[Change detection data]
···
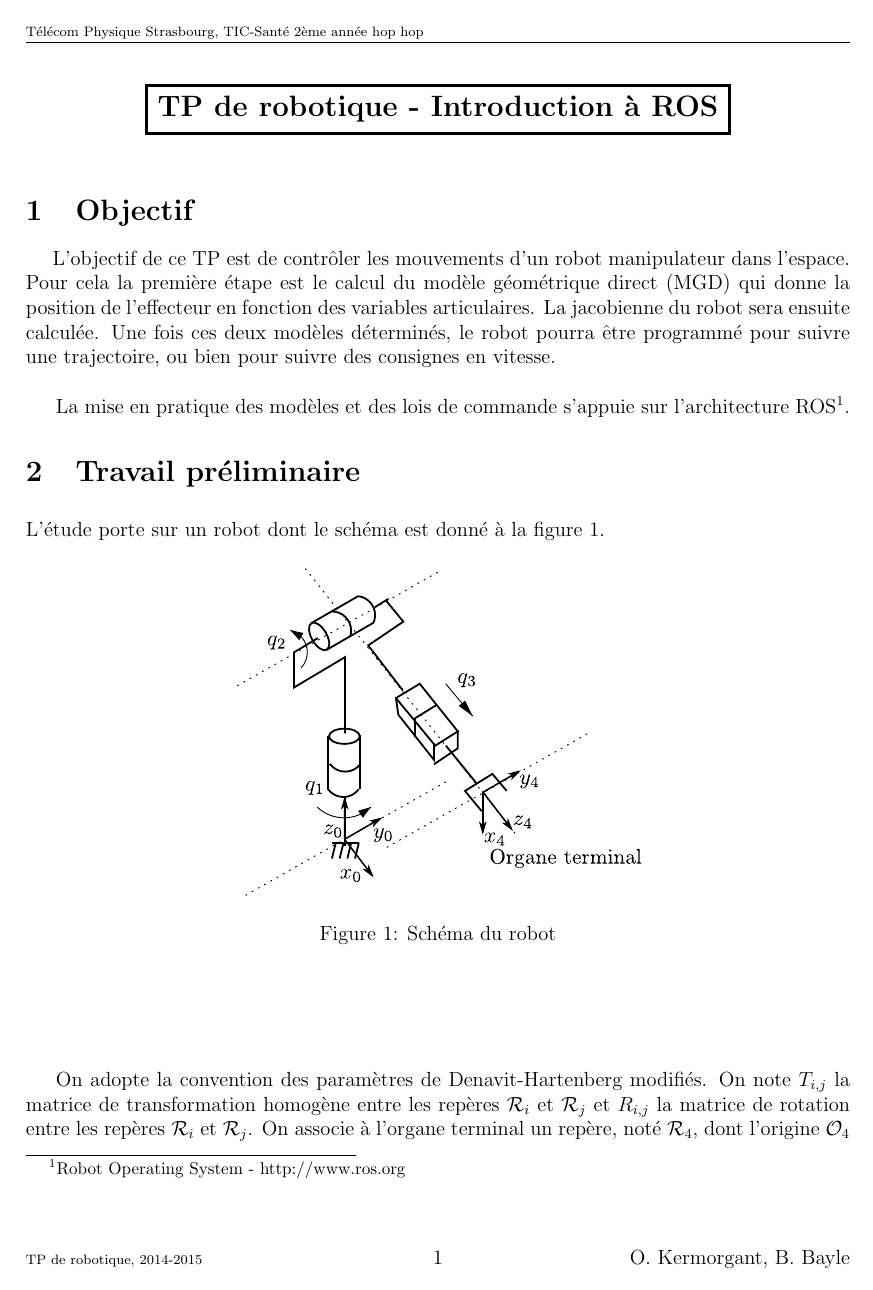
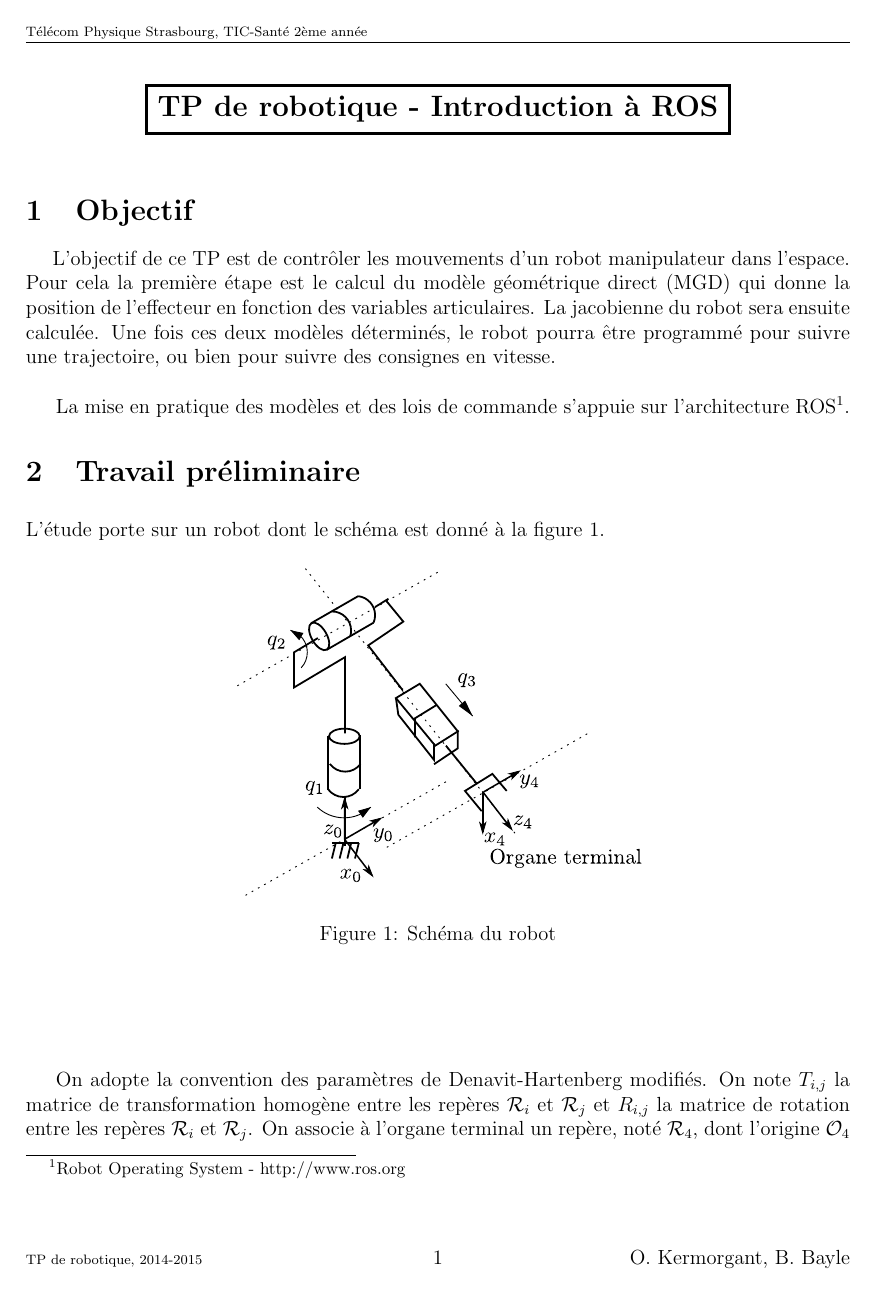
Before and after one commit to eavr-strasbourg/tps_robot, a LaTeX document (sujet/tpROS.tex): page 1 of 16. Compiled offline with pdfLaTeX.

Commit message:
maj sujet

```diff
--- a/sujet/tpROS.tex
+++ b/sujet/tpROS.tex
@@ -20,7 +20,7 @@
 \pagestyle{fancyplain}
 
 
-\newcommand{\school}{Télécom Physique Strasbourg, TIC-Santé 2ème année hop hop}
+\newcommand{\school}{Télécom Physique Strasbourg, TIC-Santé 2ème année}
 \renewcommand{\year}{2014-2015}
 
 \lhead[]{\fancyplain{}{\scriptsize\school}}
```
Also changed, not shown: sujet/tpROS.pdf, 2 other files.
···
Exercise directions. Whichever lines of the data include the word "sujet", pull them out.

Task result.
Before and after one commit to eavr-strasbourg/tps_robot, a LaTeX document (sujet/tpROS.tex): page 1 of 16. Compiled offline with pdfLaTeX.
maj sujet
--- a/sujet/tpROS.tex
+++ b/sujet/tpROS.tex
Also changed, not shown: sujet/tpROS.pdf, 2 other files.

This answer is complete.